- Given records -

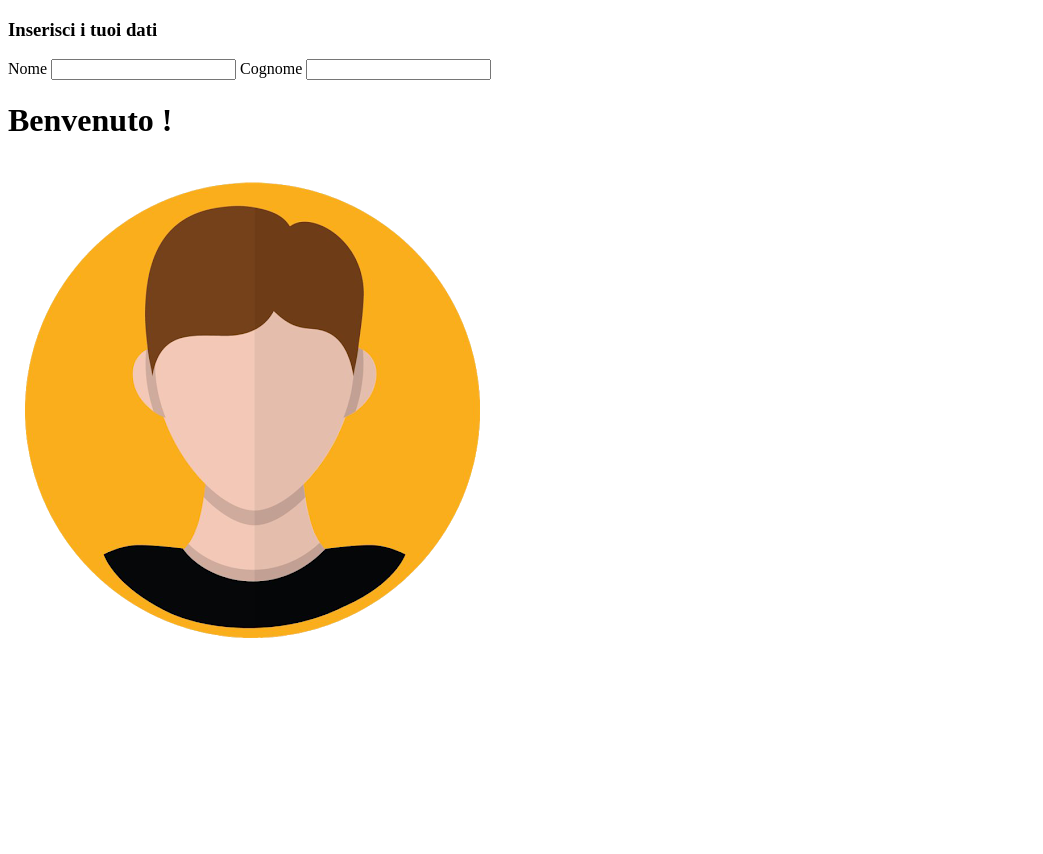
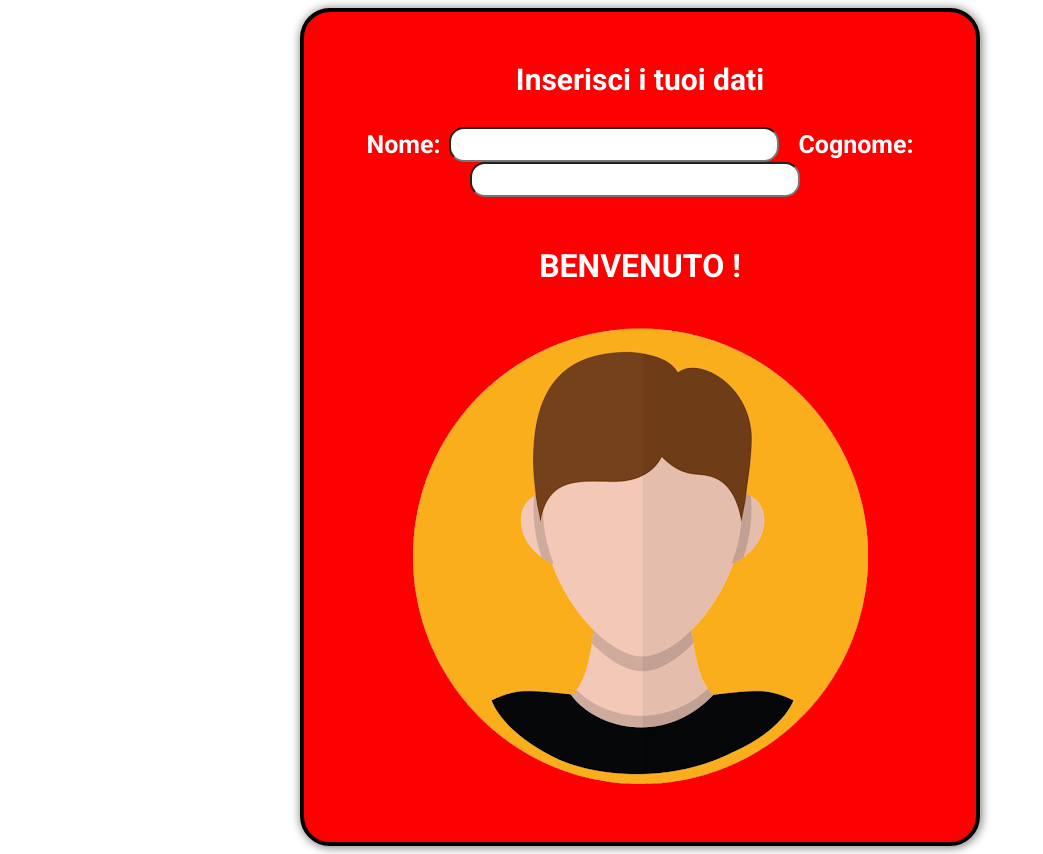
Before and after one commit to Lorenzo-Calzi/vue-hello, a plain HTML site: page BONUS/index.html in a window 1280 px wide. Shown: the whole page, without its empty margins (0-1043 px from the left). Before the commit the page ends 800 px from the top, so only its background shows below. Drawn offline with nearby package versions, Linux system fonts and the light colour scheme.

Commit message:
Aggiunto Foglio di stile

```diff
--- /dev/null
+++ b/BONUS/ASSETS/CSS/style.css
@@ -0,0 +1,30 @@
+#root{
+    background-color: red;
+    border: 4px solid black;
+    box-shadow: 1px 1px 10px 1px rgb(131, 131, 131);
+    border-radius: 30px;
+    padding: 20px;
+    width: 50%;
+    margin: auto;
+    text-align: center;
+    color: white;
+    font-family: 'Roboto', sans-serif;
+}
+h3{
+    font-size: 30px;
+}
+label{
+    font-size: 25px;
+    font-weight: 600;
+    margin: 5px;
+}
+input{
+    font-size: 25px;
+    margin-right: 10px;
+    text-align: center;
+    border-radius: 15px;
+}
+h1{
+    margin-top: 50px;
+    text-transform: uppercase;
+}
--- a/BONUS/index.html
+++ b/BONUS/index.html
@@ -4,6 +4,11 @@
     <meta charset="UTF-8">
     <meta http-equiv="X-UA-Compatible" content="IE=edge">
     <meta name="viewport" content="width=device-width, initial-scale=1.0">
+    <!-- LINK CSS -->
+    <link rel="stylesheet" href="../BONUS/ASSETS/CSS/style.css">
+    <!-- LINK Google Fonts -->
+    <link rel="preconnect" href="https://fonts.gstatic.com">
+    <link href="https://fonts.googleapis.com/css2?family=Roboto:wght@100;300;400;500;700;900&display=swap" rel="stylesheet">
     <title>Vue Hello</title>
 </head>
 <body>
@@ -12,14 +17,14 @@
 
         <h3>{{ introduction }}</h3>
 
-        <label for="">Nome</label>
+        <label for="">Nome:</label>
         <input type="text" v-model="nome">
-        <label for="">Cognome</label>
+        <label for="">Cognome:</label>
         <input type="text" v-model="cognome">
 
         <h1>{{ message }} {{nome}} {{cognome}}!</h1>
 
-        <img :src="image" alt="">
+        <img :src="image" alt="avatar image">
 
     </div>
 
```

- How to complete this task -
Give the entries again, exactly and in full, with no image included.

- Expected output -
Before and after one commit to Lorenzo-Calzi/vue-hello, a plain HTML site: page BONUS/index.html in a window 1280 px wide. Shown: the whole page, without its empty margins (0-1043 px from the left). Before the commit the page ends 800 px from the top, so only its background shows below. Drawn offline with nearby package versions, Linux system fonts and the light colour scheme.

Commit message:
Aggiunto Foglio di stile

```diff
--- /dev/null
+++ b/BONUS/ASSETS/CSS/style.css
@@ -0,0 +1,30 @@
+#root{
+    background-color: red;
+    border: 4px solid black;
+    box-shadow: 1px 1px 10px 1px rgb(131, 131, 131);
+    border-radius: 30px;
+    padding: 20px;
+    width: 50%;
+    margin: auto;
+    text-align: center;
+    color: white;
+    font-family: 'Roboto', sans-serif;
+}
+h3{
+    font-size: 30px;
+}
+label{
+    font-size: 25px;
+    font-weight: 600;
+    margin: 5px;
+}
+input{
+    font-size: 25px;
+    margin-right: 10px;
+    text-align: center;
+    border-radius: 15px;
+}
+h1{
+    margin-top: 50px;
+    text-transform: uppercase;
+}
--- a/BONUS/index.html
+++ b/BONUS/index.html
@@ -4,6 +4,11 @@
     <meta charset="UTF-8">
     <meta http-equiv="X-UA-Compatible" content="IE=edge">
     <meta name="viewport" content="width=device-width, initial-scale=1.0">
+    <!-- LINK CSS -->
+    <link rel="stylesheet" href="../BONUS/ASSETS/CSS/style.css">
+    <!-- LINK Google Fonts -->
+    <link rel="preconnect" href="https://fonts.gstatic.com">
+    <link href="https://fonts.googleapis.com/css2?family=Roboto:wght@100;300;400;500;700;900&display=swap" rel="stylesheet">
     <title>Vue Hello</title>
 </head>
 <body>
@@ -12,14 +17,14 @@
 
         <h3>{{ introduction }}</h3>
 
-        <label for="">Nome</label>
+        <label for="">Nome:</label>
         <input type="text" v-model="nome">
-        <label for="">Cognome</label>
+        <label for="">Cognome:</label>
         <input type="text" v-model="cognome">
 
         <h1>{{ message }} {{nome}} {{cognome}}!</h1>
 
-        <img :src="image" alt="">
+        <img :src="image" alt="avatar image">
 
     </div>
 
```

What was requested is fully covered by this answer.